Rachel Anne Schles, Class of 2007
In a series of trips during winter break and into the spring semester I traveled to the New York Public Library in New York City to do research in the Farm Security Administration and Office of War Information Written Records (FSA-OWI) and the Roy E. Stryker Papers on microfilm. The FSA-OWI Written Records are the paper archive of a government agency known as the Historical Section. The Historical Section was originally created within the FSA to visually document the need for New Deal Programs as well as document the effects of the FSA in diminishing rural poverty in the United States during the Great Depression. Over the course of the 1930s Roy Stryker, the Historical Section’s director, and its photographers—Walker Evans, Dorothea Lange, Russell Lee, and Marion Post Wolcott, to name a few—transformed the Historical Section’s mission to create a photographic record of America. Ultimately, the Historical Section would create over 150,000 photographs captured from 1935 to 1945, the largest government-funded photographic documentation of the United States to date. For my thesis, I am examining how World War II affected the documentary photography produced by the Historical Section from roughly 1936 to 1943.
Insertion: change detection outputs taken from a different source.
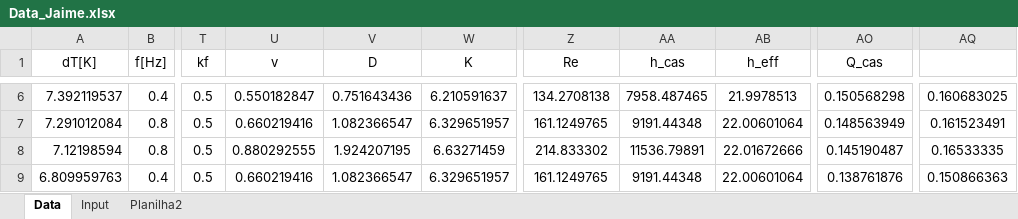
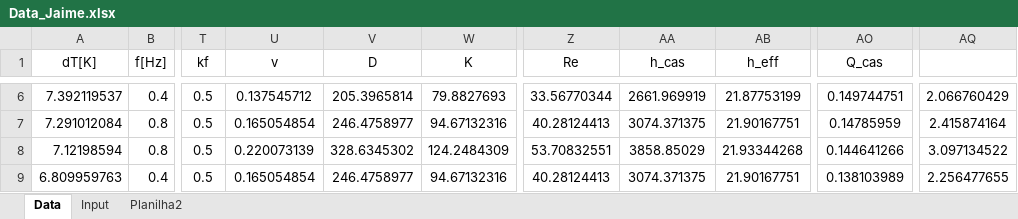
Before and after one commit to gfidelisp/Jupyter, an Excel workbook: Eta/Experimental/Jaime/Data_Jaime.xlsx, sheet Data, drawn as a sheet; only a part is shown, gaps mark what is left out; values as stored, in another font and other column widths than the file's, no borders; the diff covers the shown part only; the diff names each change by its address in the sheet, - before the commit and + after, or states it on an @@ line.

```diff
--- a/Eta/Experimental/Jaime/Data_Jaime.xlsx (sheet Data)
+++ b/Eta/Experimental/Jaime/Data_Jaime.xlsx (sheet Data)
-U6 (v): 0.550182847
+U6 (v): 0.137545712
-V6 (D): 0.751643436
+V6 (D): 205.3965814
-W6 (K): 6.210591637
+W6 (K): 79.8827693
-Z6 (Re): 134.2708138
+Z6 (Re): 33.56770344
-AA6 (h_cas): 7958.487465
+AA6 (h_cas): 2661.969919
-AB6 (h_eff): 21.9978513
+AB6 (h_eff): 21.87753199
-AO6 (Q_cas): 0.150568298
+AO6 (Q_cas): 0.149744751
-AQ6: 0.160683025
+AQ6: 2.066760429
-U7 (v): 0.660219416
+U7 (v): 0.165054854
-V7 (D): 1.082366547
+V7 (D): 246.4758977
-W7 (K): 6.329651957
+W7 (K): 94.67132316
-Z7 (Re): 161.1249765
+Z7 (Re): 40.28124413
-AA7 (h_cas): 9191.44348
+AA7 (h_cas): 3074.371375
-AB7 (h_eff): 22.00601064
+AB7 (h_eff): 21.90167751
-AO7 (Q_cas): 0.148563949
+AO7 (Q_cas): 0.14785959
-AQ7: 0.161523491
+AQ7: 2.415874164
-U8 (v): 0.880292555
+U8 (v): 0.220073139
-V8 (D): 1.924207195
+V8 (D): 328.6345302
-W8 (K): 6.63271459
+W8 (K): 124.2484309
-Z8 (Re): 214.833302
+Z8 (Re): 53.70832551
-AA8 (h_cas): 11536.79891
+AA8 (h_cas): 3858.85029
-AB8 (h_eff): 22.01672666
+AB8 (h_eff): 21.93344268
-AO8 (Q_cas): 0.145190487
+AO8 (Q_cas): 0.144641266
-AQ8: 0.16533335
+AQ8: 3.097134522
-U9 (v): 0.660219416
+U9 (v): 0.165054854
-V9 (D): 1.082366547
+V9 (D): 246.4758977
-W9 (K): 6.329651957
+W9 (K): 94.67132316
-Z9 (Re): 161.1249765
+Z9 (Re): 40.28124413
-AA9 (h_cas): 9191.44348
+AA9 (h_cas): 3074.371375
-AB9 (h_eff): 22.00601064
+AB9 (h_eff): 21.90167751
-AO9 (Q_cas): 0.138761876
+AO9 (Q_cas): 0.138103989
-AQ9: 0.150866363
+AQ9: 2.256477655
```
Also changed, not shown: 168 edited cells elsewhere in this sheet, Eta/Eta.xlsm, 38 other files.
In order to fully understand how World War II affected the Historical Section’s photographers and their work, I turned to the archives of the FSA-OWI and Roy Stryker. As the photographers spent months on the road, there is a wealth of correspondence between them and Roy Stryker, and I began my research by looking at these letters. From the letters, I learned that while Stryker gave the photographers general assignments, once on the road the photographers had great freedom in how they chose to photograph these assignments. However, I found that as World War II approached the photographers began to face increasing security measures. By the time the United States entered World War II each Historical Section photographer had an FBI file, and was required to receive permission from the FBI, military, and other government branches before going on any assignments. Furthermore, when their film was sent back to Washington D.C. to be developed and printed, any image could be censored. Wartime security measures went so far that the Historical Section could not order certain types of camera lens because the government had classified it, leaving an untraceable impact on the photographic record because we will never know what images were not captured. Partially in response to wartime pressures, the Historical Section was transferred from the Farm Security Administration to the Office of War Information in the fall of 1942. As a result of this transfer, and the changing message the United States wanted to present at this time, the Historical Section began capturing images which contributed to the war effort by attempting to portray a strong country, quickly recovering from the Depression and ready to win World War II. This in turn affected the images the Historical Section produced, but Stryker and the photographers continually fought to create a photographic archive of the United States, never losing sight of their goal to “introduce Americans to America.”
Without the Evalyn Clark Travel Fellowship, I never would have been able to complete the research for my thesis. The photographic archive of the Historical Section has been digitized and is available through the Library of Congress’s website. The FSA-OWI Written Records and the Roy E. Stryker Papers are housed in the Library of Congress in Washington D.C. and at The University of Louisville respectively, but are also available on microfilm at a few institutions around the country. I have been fortunate to be able to access both collections at the New York Public Library, solely due to the funds I was awarded through this Fellowship. Through the research I have conducted for my thesis and as a photographer myself, I have come to have a tremendous respect for the work Roy Stryker and the Historical Section photographers did in raising documentary photography to a form of art.